Hacker who stole $6 million in CSGO skins identified by CS.MONEY

Calum Patterson
dragon lore in csgo

CS:GO skin trading website CS.MONEY has provided an update on the major hack that saw countless valuable in-game items stolen, confirming that they have identified the hacker, the method used, and recovered half of the stolen items.

Weapon skins, knives, and other items like stickers, gloves and cases in CS:GO can fetch some eye-watering prices, with a market worth in the hundreds of millions.

In order to exchange items for real-world currency, skin traders and investors must use third-party websites, such as CS.MONEY. Although the world of skin trading has been cleaned up considerably since the wild-west of 2014-18, there are still risks involved.

Thankfully, CS.MONEY has provided a promising update on the status of the stolen items, as well as the nature of the hack and its culprit.

CS.MONEY returning stolen skins after hack

On August 12, a breach of CS.MONEY’s platform led to an estimated $6 million worth (according to CS.MONEY) of items being stolen.
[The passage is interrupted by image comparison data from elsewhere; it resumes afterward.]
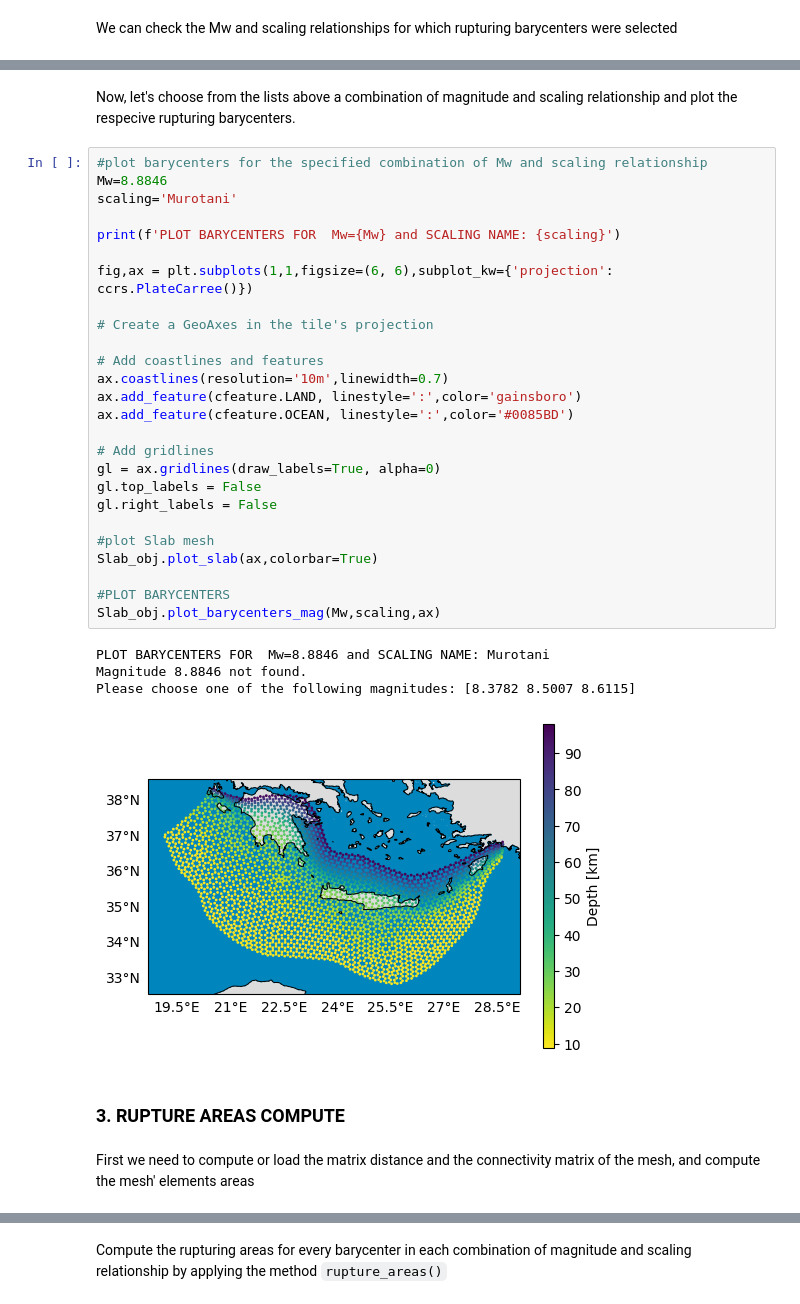
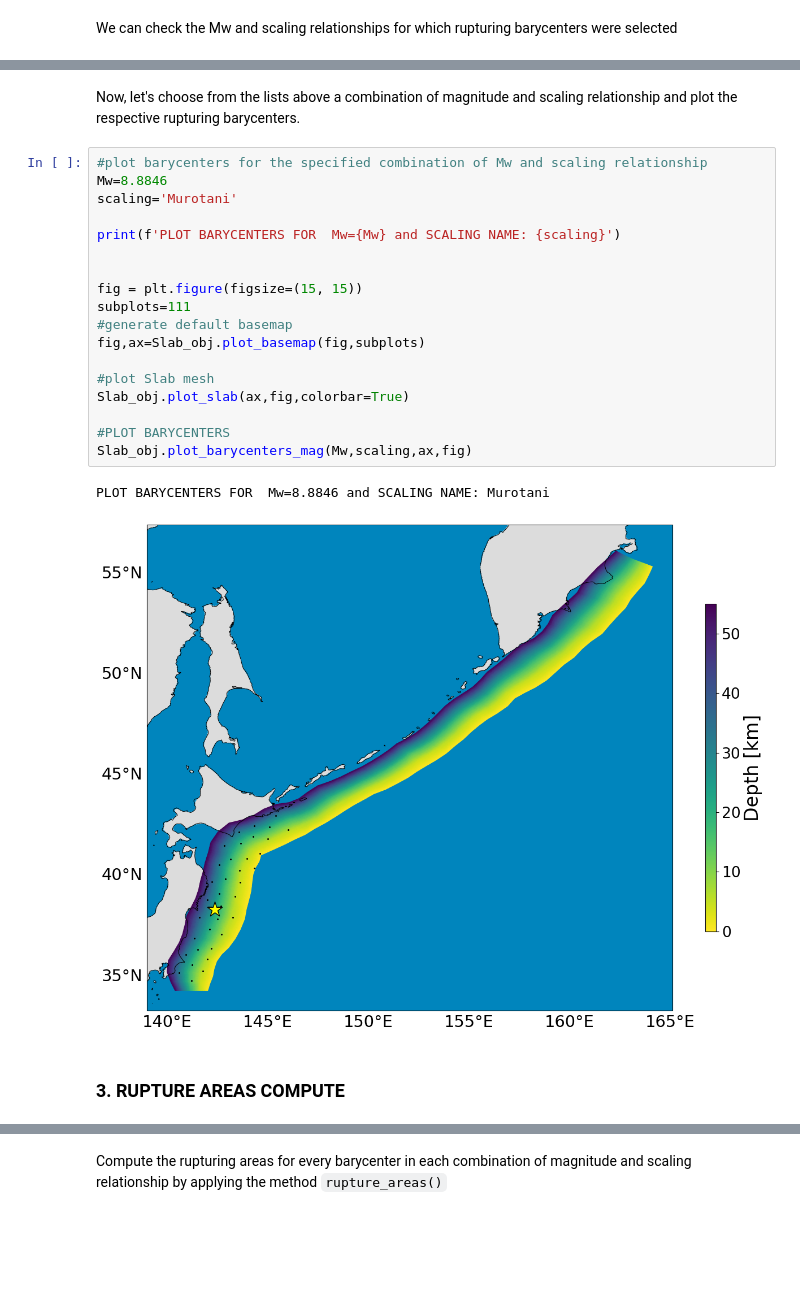
Before and after one commit to antonioscalaunina/pyANTI-FASc, a Jupyter notebook: bin/antifasc_main.ipynb, the cells around one changed output, grey strips where cells are left out. Saved outputs shown, nothing was run; the diff lists cells and outputs as text; blank space fills up the shorter version.

```diff
--- a/bin/antifasc_main.ipynb
+++ b/bin/antifasc_main.ipynb
@@ -93,39 +92,27 @@ Mw: [8.3782 8.5007 8.6115]
 Scaling names: ['Murotani', 'Strasser']
 # %% [markdown]
-Now, let's choose from the lists above a combination of magnitude and scaling relationship and plot the respecive rupturing barycenters.
+Now, let's choose from the lists above a combination of magnitude and scaling relationship and plot the respective rupturing barycenters.
 # %%
 #plot barycenters for the specified combination of Mw and scaling relationship
 Mw=8.8846
 scaling='Murotani'
 
 print(f'PLOT BARYCENTERS FOR  Mw={Mw} and SCALING NAME: {scaling}')
 
-fig,ax = plt.subplots(1,1,figsize=(6, 6),subplot_kw={'projection': ccrs.PlateCarree()})
 
-# Create a GeoAxes in the tile's projection
-
-# Add coastlines and features
-ax.coastlines(resolution='10m',linewidth=0.7)
-ax.add_feature(cfeature.LAND, linestyle=':',color='gainsboro')
-ax.add_feature(cfeature.OCEAN, linestyle=':',color='#0085BD')
-
-# Add gridlines
-gl = ax.gridlines(draw_labels=True, alpha=0)
-gl.top_labels = False
-gl.right_labels = False
+fig = plt.figure(figsize=(15, 15))
+subplots=111
+#generate default basemap
+fig,ax=Slab_obj.plot_basemap(fig,subplots)
 
 #plot Slab mesh
-Slab_obj.plot_slab(ax,colorbar=True)
+Slab_obj.plot_slab(ax,fig,colorbar=True)
 
 #PLOT BARYCENTERS
-Slab_obj.plot_barycenters_mag(Mw,scaling,ax)
+Slab_obj.plot_barycenters_mag(Mw,scaling,ax,fig)
 # %% [output]
 PLOT BARYCENTERS FOR  Mw=8.8846 and SCALING NAME: Murotani
-Magnitude 8.8846 not found.
-Please choose one of the following magnitudes: [8.3782 8.5007 8.6115]
-[figure, old version]
+[figure, new version]
 # %% [markdown]
 
 ### 3. RUPTURE AREAS COMPUTE
-# %% [markdown]
-First we need to compute or load the matrix distance and the connectivity matrix of the mesh, and compute the mesh' elements areas
```
Also changed, not shown: parts of 15 cells of this notebook.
Quickly after the hack took place, the majority of skin trading websites blocked any of the stolen items from being listed on their platforms.

On August 22, Timofey Sobolevsky, the Chief Communications Officer at EX CORP, the parent of CS.MONEY, confirmed that half of the stolen items had been recovered.

“We have managed to return half of the stolen skins back to our accounts,” he wrote. “Which means that in less than a week, once the trade lock on them expires, these skins, ours and user-owned alike, will again become available on our site.”

While CS.MONEY will endeavor to retrieve everything that was stolen, any items that are not recovered will be subject to compensation.

“However, we can already tell you that we have found the one who hacked us,” Sobolevsky continued, “and we’ve learned how exactly it was done. While we were at it, we regained control over the accounts used to store the stolen skins.”

EX CORP had offered $100,000 to anyone who could assist “in understanding how exactly the perpetrators accessed our MA files.”

Now that the method used is known, it will be shared with other skin trading websites to prevent similar future attacks.

About The Author

Calum is Dexerto's Managing Editor, based in Scotland. Joining Dexerto in 2017, Calum has years of experience covering esports, gaming and online entertainment, and now leads the team to deliver the best coverage in these areas. An expert on all things Twitch and gaming influencers, he's also an expert in popular shooters like Apex Legends, CS2 and Call of Duty. You can contact Calum at calum.patterson@dexerto.com.